Problem description: Each line below that contains "font" should be counted. Give only the total.

Data:
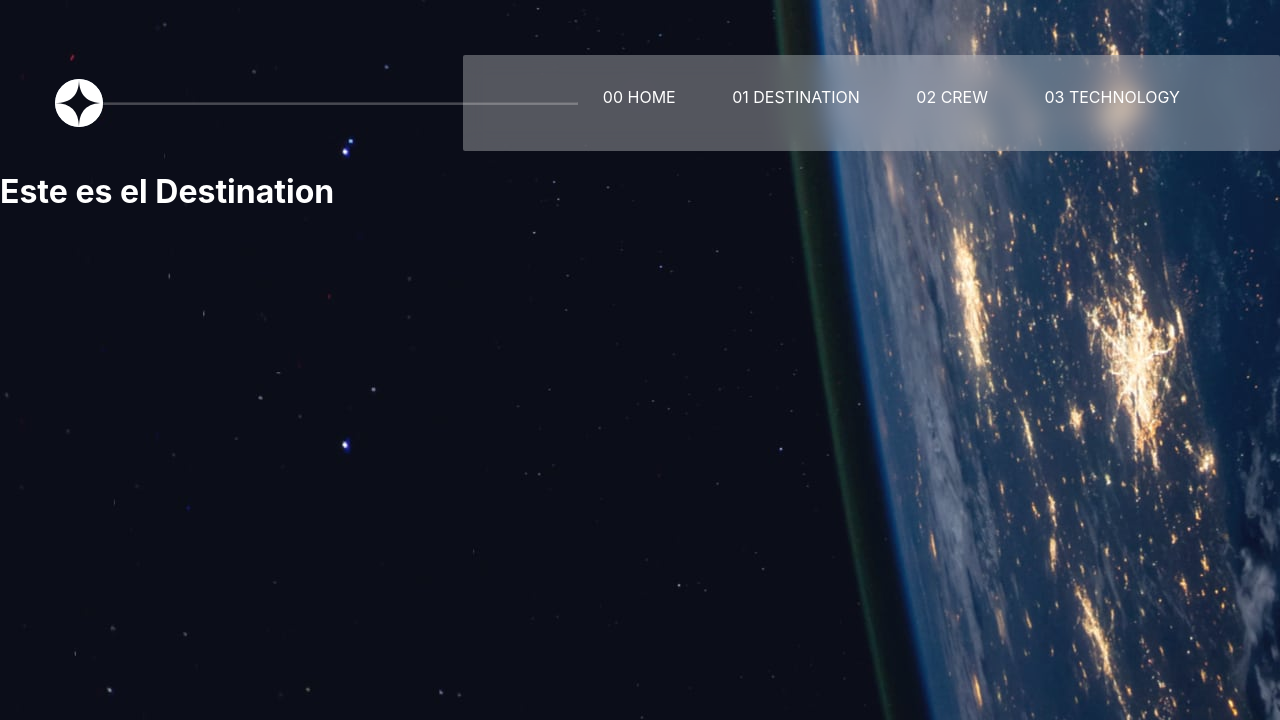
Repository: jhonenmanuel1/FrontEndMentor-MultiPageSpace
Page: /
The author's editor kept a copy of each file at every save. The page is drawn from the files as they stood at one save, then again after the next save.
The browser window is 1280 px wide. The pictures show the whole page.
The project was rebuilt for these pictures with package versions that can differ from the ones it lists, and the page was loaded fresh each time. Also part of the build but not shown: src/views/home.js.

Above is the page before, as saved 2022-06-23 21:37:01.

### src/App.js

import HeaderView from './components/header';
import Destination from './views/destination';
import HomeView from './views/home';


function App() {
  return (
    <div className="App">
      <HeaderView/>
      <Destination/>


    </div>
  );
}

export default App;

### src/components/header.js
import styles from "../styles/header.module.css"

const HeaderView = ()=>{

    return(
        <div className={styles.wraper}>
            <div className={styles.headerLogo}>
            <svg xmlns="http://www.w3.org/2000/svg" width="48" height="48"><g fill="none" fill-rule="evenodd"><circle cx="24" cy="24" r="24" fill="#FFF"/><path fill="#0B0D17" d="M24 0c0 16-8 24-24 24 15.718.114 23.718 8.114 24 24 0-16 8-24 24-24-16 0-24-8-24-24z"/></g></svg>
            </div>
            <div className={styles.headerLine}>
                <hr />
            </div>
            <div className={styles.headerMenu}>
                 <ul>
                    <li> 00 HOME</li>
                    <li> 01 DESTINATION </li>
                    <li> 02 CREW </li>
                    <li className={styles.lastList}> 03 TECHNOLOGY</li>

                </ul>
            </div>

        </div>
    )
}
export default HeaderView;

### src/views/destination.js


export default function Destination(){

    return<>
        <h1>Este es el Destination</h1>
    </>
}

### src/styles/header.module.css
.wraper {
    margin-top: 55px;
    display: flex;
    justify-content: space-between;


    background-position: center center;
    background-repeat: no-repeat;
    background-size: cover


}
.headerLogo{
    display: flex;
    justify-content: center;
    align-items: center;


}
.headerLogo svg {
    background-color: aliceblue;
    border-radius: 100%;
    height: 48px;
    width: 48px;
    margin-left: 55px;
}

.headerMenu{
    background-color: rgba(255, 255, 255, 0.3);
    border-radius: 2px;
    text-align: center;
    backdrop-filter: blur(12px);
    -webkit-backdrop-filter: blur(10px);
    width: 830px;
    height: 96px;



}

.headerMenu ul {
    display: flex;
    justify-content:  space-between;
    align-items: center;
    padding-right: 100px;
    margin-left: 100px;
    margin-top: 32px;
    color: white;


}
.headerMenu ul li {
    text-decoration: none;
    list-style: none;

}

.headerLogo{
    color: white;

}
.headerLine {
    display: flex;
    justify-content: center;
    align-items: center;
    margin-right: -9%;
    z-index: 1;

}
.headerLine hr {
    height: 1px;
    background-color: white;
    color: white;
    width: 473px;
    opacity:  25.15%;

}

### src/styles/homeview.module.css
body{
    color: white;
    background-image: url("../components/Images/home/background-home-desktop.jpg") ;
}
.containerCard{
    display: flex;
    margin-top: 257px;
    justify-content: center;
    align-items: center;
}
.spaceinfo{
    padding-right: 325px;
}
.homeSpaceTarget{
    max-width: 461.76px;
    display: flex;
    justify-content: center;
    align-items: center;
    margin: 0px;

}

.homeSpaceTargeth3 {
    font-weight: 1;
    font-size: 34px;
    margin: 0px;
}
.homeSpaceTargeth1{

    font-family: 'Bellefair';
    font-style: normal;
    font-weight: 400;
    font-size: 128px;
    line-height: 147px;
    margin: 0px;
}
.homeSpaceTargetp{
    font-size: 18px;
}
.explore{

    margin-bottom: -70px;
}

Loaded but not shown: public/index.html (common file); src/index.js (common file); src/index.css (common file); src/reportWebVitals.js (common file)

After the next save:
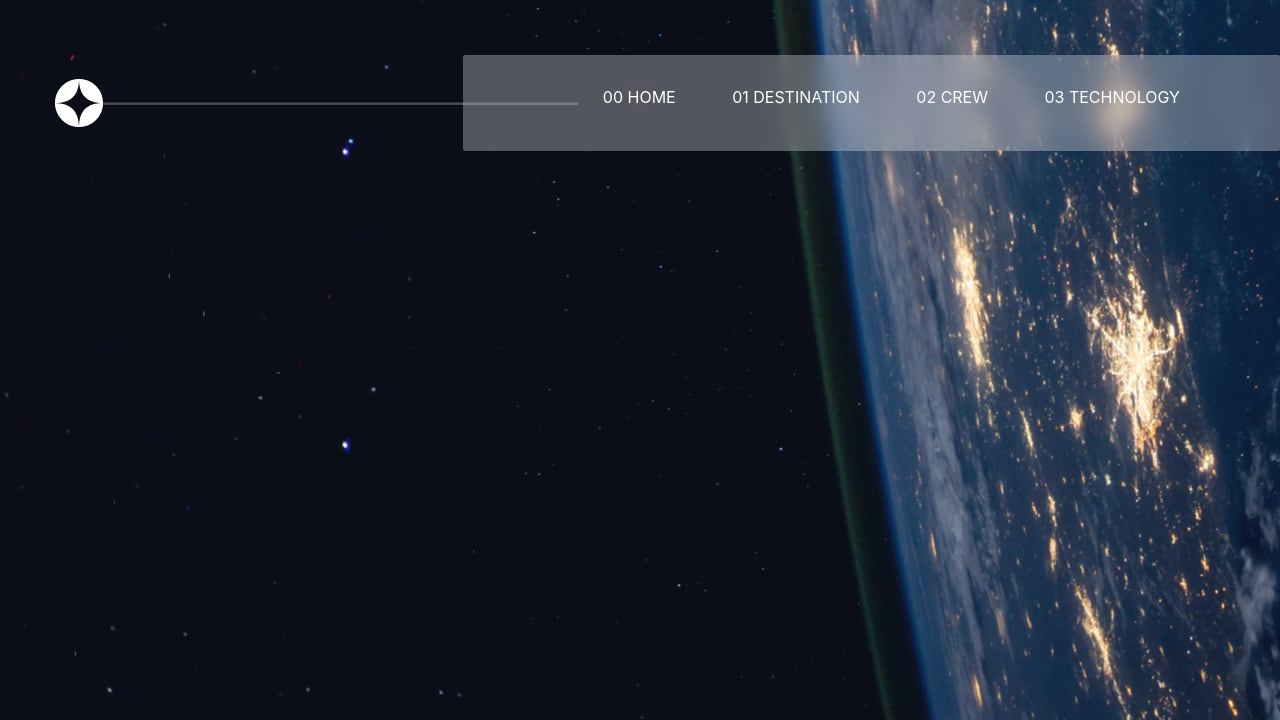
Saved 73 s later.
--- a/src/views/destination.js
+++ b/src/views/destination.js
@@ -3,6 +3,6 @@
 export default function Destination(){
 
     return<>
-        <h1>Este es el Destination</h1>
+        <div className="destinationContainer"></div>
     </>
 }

---

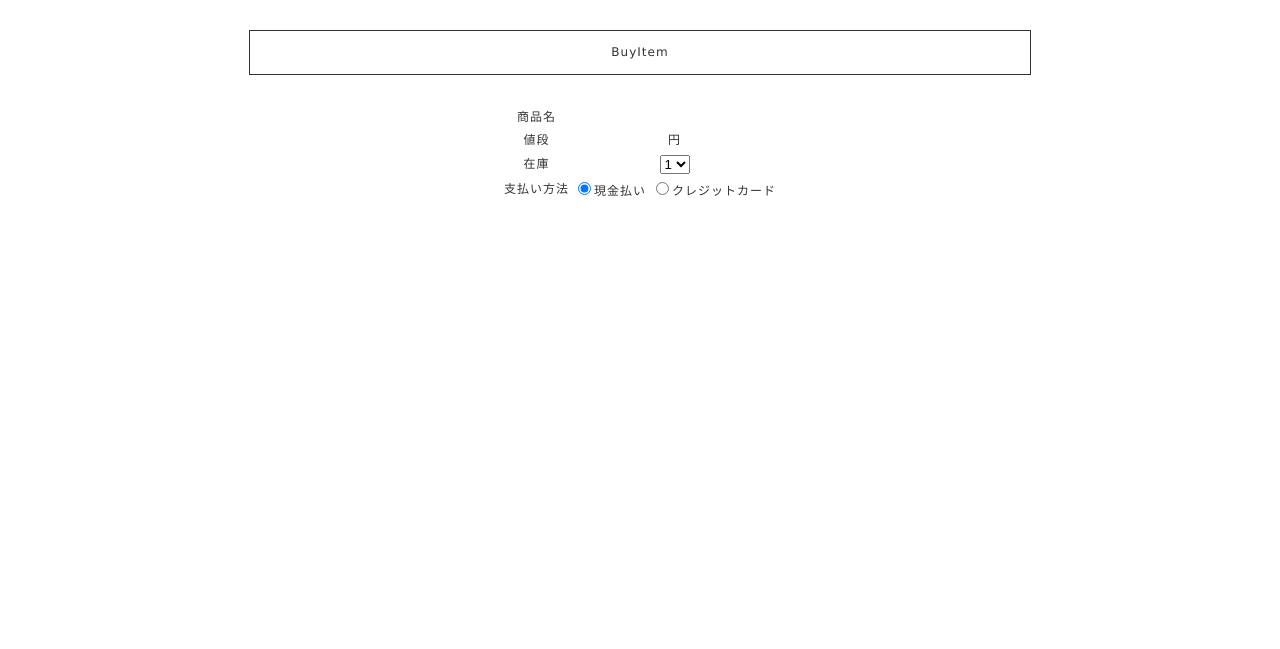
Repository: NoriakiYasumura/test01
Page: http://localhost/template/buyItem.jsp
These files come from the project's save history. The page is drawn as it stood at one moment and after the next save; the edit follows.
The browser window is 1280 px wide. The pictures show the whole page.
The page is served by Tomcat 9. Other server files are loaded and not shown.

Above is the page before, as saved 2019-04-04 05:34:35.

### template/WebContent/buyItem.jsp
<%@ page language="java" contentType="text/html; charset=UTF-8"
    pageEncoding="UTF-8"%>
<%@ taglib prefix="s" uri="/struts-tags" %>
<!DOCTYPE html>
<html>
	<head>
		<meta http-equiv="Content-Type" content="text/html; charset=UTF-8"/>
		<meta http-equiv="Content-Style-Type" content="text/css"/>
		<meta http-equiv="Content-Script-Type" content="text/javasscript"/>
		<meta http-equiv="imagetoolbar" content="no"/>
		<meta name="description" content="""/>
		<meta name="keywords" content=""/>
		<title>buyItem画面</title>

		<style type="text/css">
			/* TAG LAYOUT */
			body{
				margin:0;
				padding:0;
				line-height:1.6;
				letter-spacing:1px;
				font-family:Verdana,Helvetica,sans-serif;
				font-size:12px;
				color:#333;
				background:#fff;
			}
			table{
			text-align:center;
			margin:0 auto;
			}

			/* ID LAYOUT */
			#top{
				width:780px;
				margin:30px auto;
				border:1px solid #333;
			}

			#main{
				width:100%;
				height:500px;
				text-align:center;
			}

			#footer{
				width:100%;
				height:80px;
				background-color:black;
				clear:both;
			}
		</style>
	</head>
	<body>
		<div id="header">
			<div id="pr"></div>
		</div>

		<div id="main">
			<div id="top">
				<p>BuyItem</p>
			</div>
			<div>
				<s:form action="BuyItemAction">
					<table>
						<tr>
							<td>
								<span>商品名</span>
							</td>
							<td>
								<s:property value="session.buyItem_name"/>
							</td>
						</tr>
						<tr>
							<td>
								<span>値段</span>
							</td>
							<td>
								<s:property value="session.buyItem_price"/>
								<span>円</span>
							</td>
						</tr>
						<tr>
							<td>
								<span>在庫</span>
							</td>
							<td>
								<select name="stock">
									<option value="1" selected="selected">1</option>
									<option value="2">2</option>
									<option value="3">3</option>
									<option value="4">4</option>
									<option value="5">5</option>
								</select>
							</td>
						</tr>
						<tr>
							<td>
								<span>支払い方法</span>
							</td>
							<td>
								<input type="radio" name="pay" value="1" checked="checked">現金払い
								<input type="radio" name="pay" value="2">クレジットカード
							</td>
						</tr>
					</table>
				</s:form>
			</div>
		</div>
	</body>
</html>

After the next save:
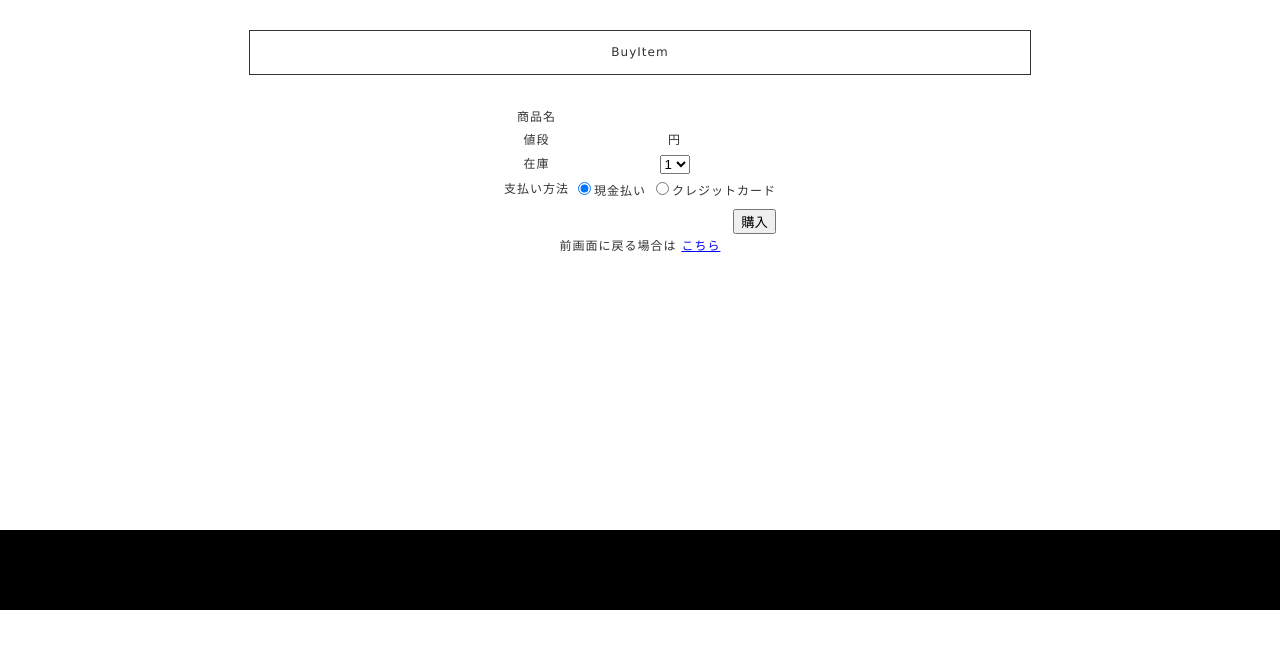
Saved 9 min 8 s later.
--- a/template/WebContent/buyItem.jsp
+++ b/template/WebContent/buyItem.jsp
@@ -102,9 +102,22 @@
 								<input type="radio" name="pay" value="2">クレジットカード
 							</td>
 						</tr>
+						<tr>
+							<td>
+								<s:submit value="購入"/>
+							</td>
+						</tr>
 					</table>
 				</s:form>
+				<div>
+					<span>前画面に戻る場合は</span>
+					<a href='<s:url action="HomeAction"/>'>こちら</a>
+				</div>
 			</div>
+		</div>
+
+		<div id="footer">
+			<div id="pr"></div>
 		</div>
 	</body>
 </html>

Response box: 9